But in the short to mid term BT’s moves could also have another, paradoxical effect: that of increasing the broadband divide. “In the shorter term there could be more variation (in internet access). The challenge is narrowing that down,” said Walker.
The Broadband Stakeholder Group – The UK government’s leading advisory group on broadband has responded to BT’s announcement that it is to invest £1.5 billion in making next generation, fibre-optic broadband available to up 10 million homes by 2012.
The group are welcoming the announcement as it had already aired its views that a scheme like this was vital for the development of the UK’s industry. In April 2007 the BSG independent advisory group published a ‘Pipe Dreams Report’ in which it was stated that there was a two-year window to “create the right environment for next generation deployment in the UK”.
Commenting on BT’s announcement, Antony Walker, CEO of the BSG said “There has been a question mark hanging over the UK telecoms sector for the last 18 months about how we move to next generation broadband. Today’s announcement is by no means the whole answer, there are still questions about the regulatory framework and how we extend services to more rural areas, but it is a very significant step forward.” Walker also said that he hoped that Ofcom could “move quickly to create a regulatory framework that both enables large-scale investment and ensures effective competition”.
The BSG sees the new proposed development from BT as being so important it is claiming it to be the start of Web 3.0.
The BSG welcomes today’s announcement from BT that it plans to invest £1.5 billion in making next generation broadband available to up to 10 million homes by 2012.
In April 2007, the BSG, - the UK’s leading independent advisory group on broadband - published its Pipe Dreams Report that stated that there was a two-year window to create the right environment for next generation broadband deployment in the UK.
Commenting on the announcement, Antony Walker, CEO of the BSG said “There has been a question mark hanging over the UK telecoms sector for the last 18 months about how we move to next generation broadband. Today’s announcement is by no means the whole answer, there are still questions about the regulatory framework and how we extend services to more rural areas, but it is a very significant step forward”.

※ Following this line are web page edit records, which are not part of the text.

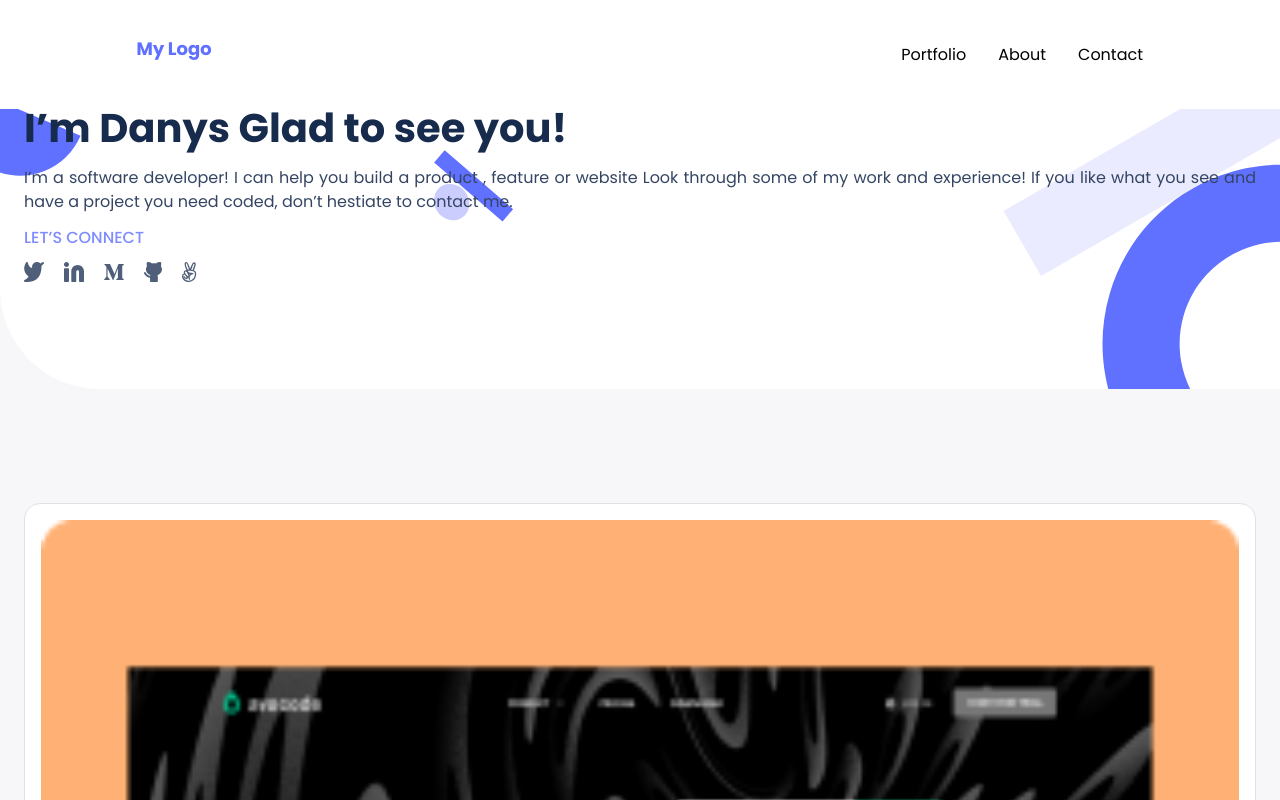
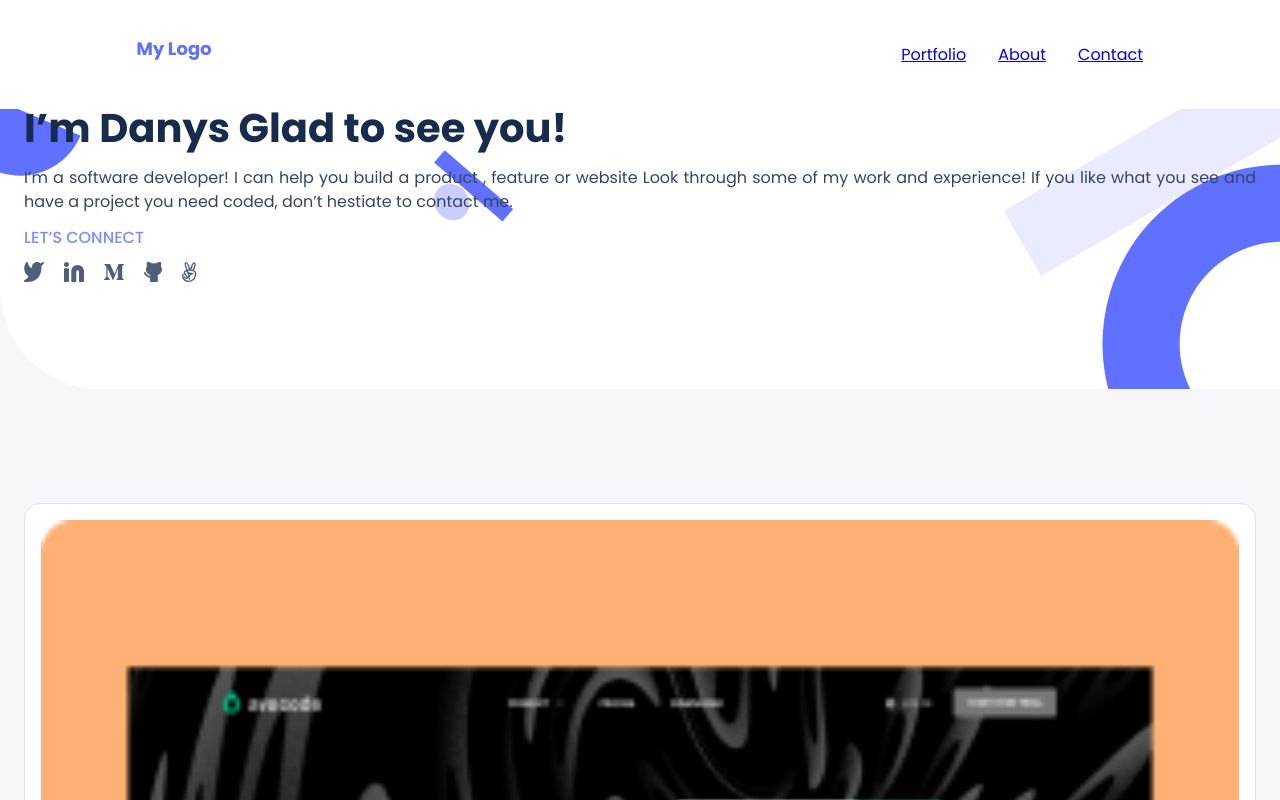
Before and after one commit to d4nQw3rty/My-Portfolio, a website: page index.html in a window 1280 px wide. Shown: the top 800 px of the page. Drawn offline with Linux system fonts and the light colour scheme.

Commit message:
Update index.html
-Make menu list to become links
-Add class to menu list.
-Make menu list funtional.
-Add id to about my self and contact me section to get in the
 menu list href.

```diff
--- a/index.html
+++ b/index.html
@@ -19,9 +19,9 @@
         <nav id="nav">
           <div id="btn-menu"><img src="img/Normal-Button/Tertiary/Icons/Icon-Menu.png" alt=""></div>
           <ul id="menu-lst">
-            <li>Portfolio</li>
-            <li>About</li>
-            <li>Contact</li>
+            <li class="menu-lst-txt"><a href="#headline">Portfolio</a></li>
+            <li class="menu-lst-txt"><a href="#About-my-self">About</a></li>
+            <li class="menu-lst-txt"><a href="#Contact-Section">Contact</a></li>
           </ul>
         </nav>
       </header>
@@ -143,7 +143,7 @@
         </div>
       </div>
     </section>
-    <section class="about">
+    <section class="about" id="About-my-self">
       <div class="top pd-0">
         <h2 class="txt-1 mrg-0 pd-0">About<br>
           Myself</h2>
@@ -196,7 +196,7 @@
         </ul>
       </div>
     </section>
-    <section class="contact-me">
+    <section class="contact-me" id="Contact-Section">
       <div class="contact-me-bg">
         <div class="contact-me-container">
           <h2 class="contact-me-title">Contact me</h2>
```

BT’s announcement comes in response to increasing competition from cable and new mobile broadband services and growing demand for bandwidth from consumers. Walker described it as “a positive sign that the transition to next generation broadband can be market-led. The key question now will be whether Ofcom can move quickly to create a regulatory framework that both enables large-scale investment and ensures effective competition”.

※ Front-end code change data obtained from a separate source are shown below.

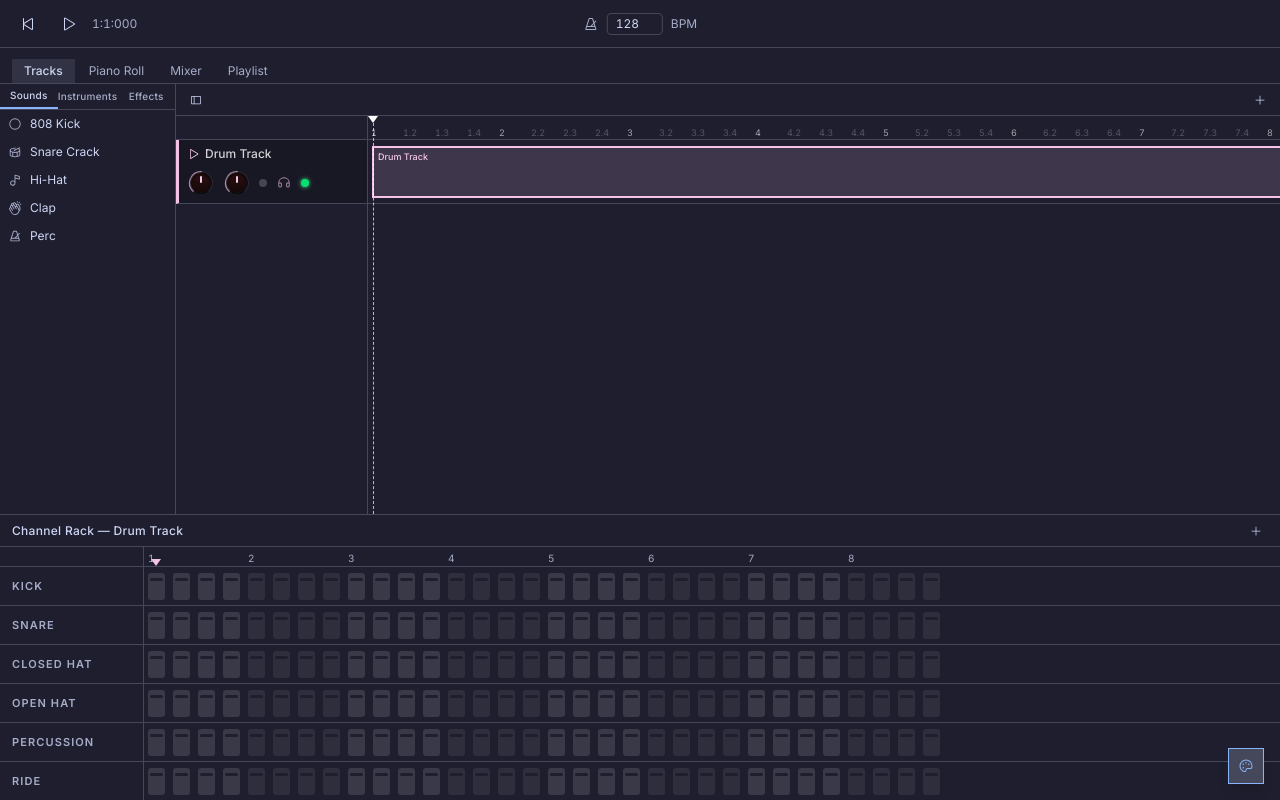
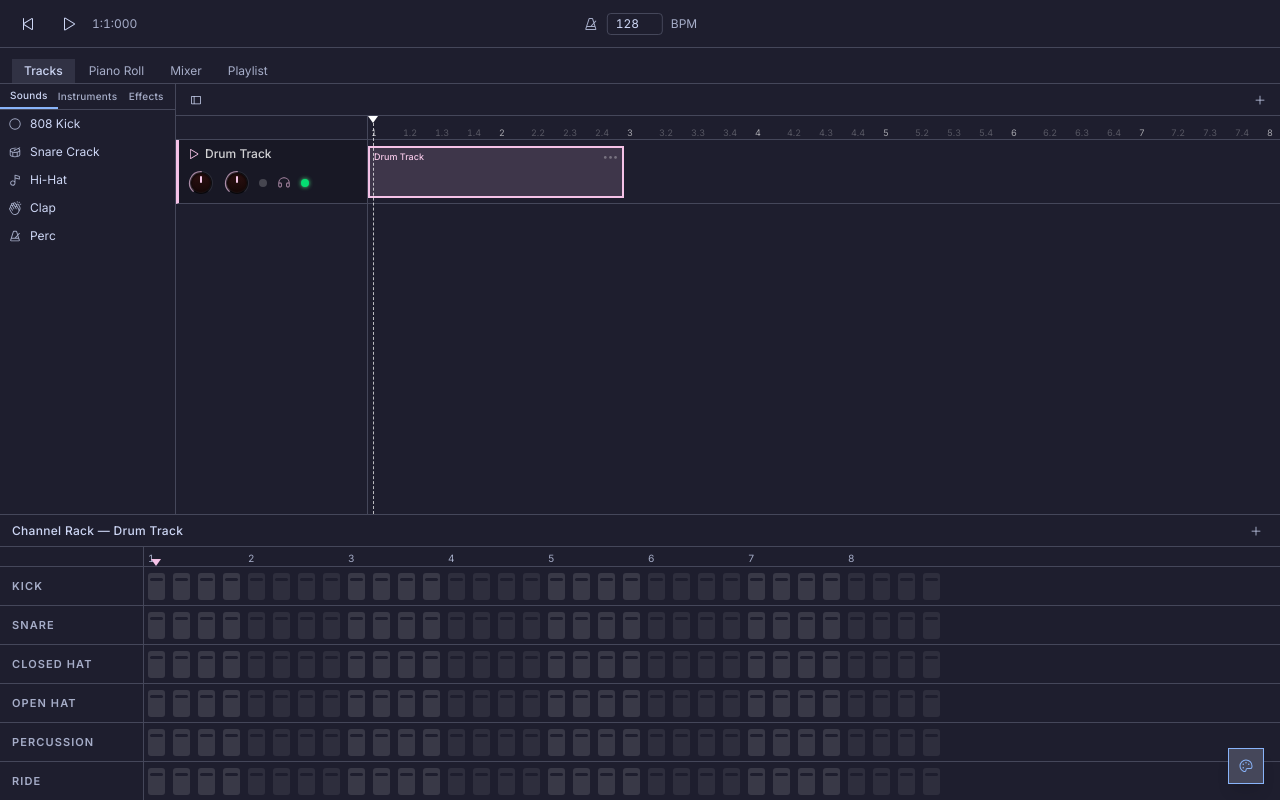
Before and after one commit to ahmoin/note-canvas, a Next.js app: page / in a window 1280 px wide. Built offline with nearby package versions, Linux system fonts and the light colour scheme.

Commit message:
fix: shorten clip width

```diff
--- a/components/tracks-view.tsx
+++ b/components/tracks-view.tsx
@@ -453,9 +453,9 @@ export function TracksView({
 								style={{ width: TOTAL_BARS * BAR_PX }}
 							>
 								<div
-									className="relative mx-1 h-[52px] cursor-pointer overflow-hidden rounded-sm transition-shadow"
+									className="relative h-[52px] cursor-pointer overflow-hidden rounded-sm transition-shadow"
 									style={{
-										width: BAR_PX * 8 - 8,
+										width: (STEPS / 4) * BEAT_PX,
 										backgroundColor: `color-mix(in srgb, ${color} 15%, transparent)`,
 										boxShadow: selectedClips.has(ti)
 											? `inset 0 0 0 2px ${color}`
```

The BSG believes that the move to next generation broadband will be at least as important as the move from narrowband to broadband. “It will bring about a revolution in the capability and quality of services and will enable the next big development of the internet. You could think of it as the catalyst for web 3.0”.
| BT's Superfast Broadband: Call or Bluff?

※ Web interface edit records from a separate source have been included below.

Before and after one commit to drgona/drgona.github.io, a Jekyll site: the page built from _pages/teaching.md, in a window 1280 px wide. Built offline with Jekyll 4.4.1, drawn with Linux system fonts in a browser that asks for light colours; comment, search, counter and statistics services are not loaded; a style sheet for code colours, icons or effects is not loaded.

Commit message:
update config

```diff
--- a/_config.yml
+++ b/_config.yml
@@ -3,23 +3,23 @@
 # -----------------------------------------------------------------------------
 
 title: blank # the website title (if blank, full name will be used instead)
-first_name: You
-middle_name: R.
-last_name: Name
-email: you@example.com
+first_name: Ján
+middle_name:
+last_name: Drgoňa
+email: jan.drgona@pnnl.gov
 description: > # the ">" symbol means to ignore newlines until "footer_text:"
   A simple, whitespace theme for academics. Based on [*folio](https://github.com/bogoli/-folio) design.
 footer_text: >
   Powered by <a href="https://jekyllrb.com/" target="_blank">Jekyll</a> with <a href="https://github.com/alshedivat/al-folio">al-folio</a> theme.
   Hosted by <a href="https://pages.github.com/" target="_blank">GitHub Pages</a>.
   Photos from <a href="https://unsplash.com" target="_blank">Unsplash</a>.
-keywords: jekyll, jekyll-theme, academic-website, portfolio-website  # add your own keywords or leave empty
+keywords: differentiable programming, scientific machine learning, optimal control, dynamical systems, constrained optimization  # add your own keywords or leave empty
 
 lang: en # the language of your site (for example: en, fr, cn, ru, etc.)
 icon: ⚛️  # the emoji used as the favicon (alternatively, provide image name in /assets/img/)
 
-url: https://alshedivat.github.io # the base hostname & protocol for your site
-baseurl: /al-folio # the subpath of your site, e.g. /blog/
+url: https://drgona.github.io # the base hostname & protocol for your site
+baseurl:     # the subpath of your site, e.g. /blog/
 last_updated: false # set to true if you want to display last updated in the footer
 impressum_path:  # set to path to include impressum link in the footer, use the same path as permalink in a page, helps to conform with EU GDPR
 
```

My first paper as a Yankee Group NGA analyst was published during my holiday. It's entitled BT's Superfast Broadband: Call or Bluff? It was written in collaboration with my colleague Camille Mendler and it analyses BT's July NGA announcement. If your company is a Yankee Group customer, you can access this piece on our webiste or through your internal market intelligence contacts.
If you're not, time to lobby the right people!
telco2.0 blog | 4 Aug 2008 | BT fibre roll-out: Do the numbers add up?
BT is at last moving on fibre. This is of interest because BT don’t own a cellular network, and their current residential copper access network is functionally separated — a very ‘Telco 2.0’ horizontal model. Is it possible to make money on new network builds without complete vertical integration and a monopoly on services?
We dig into the numbers, and work out whether BT’s shareholders should be concerned, or delighted. (...)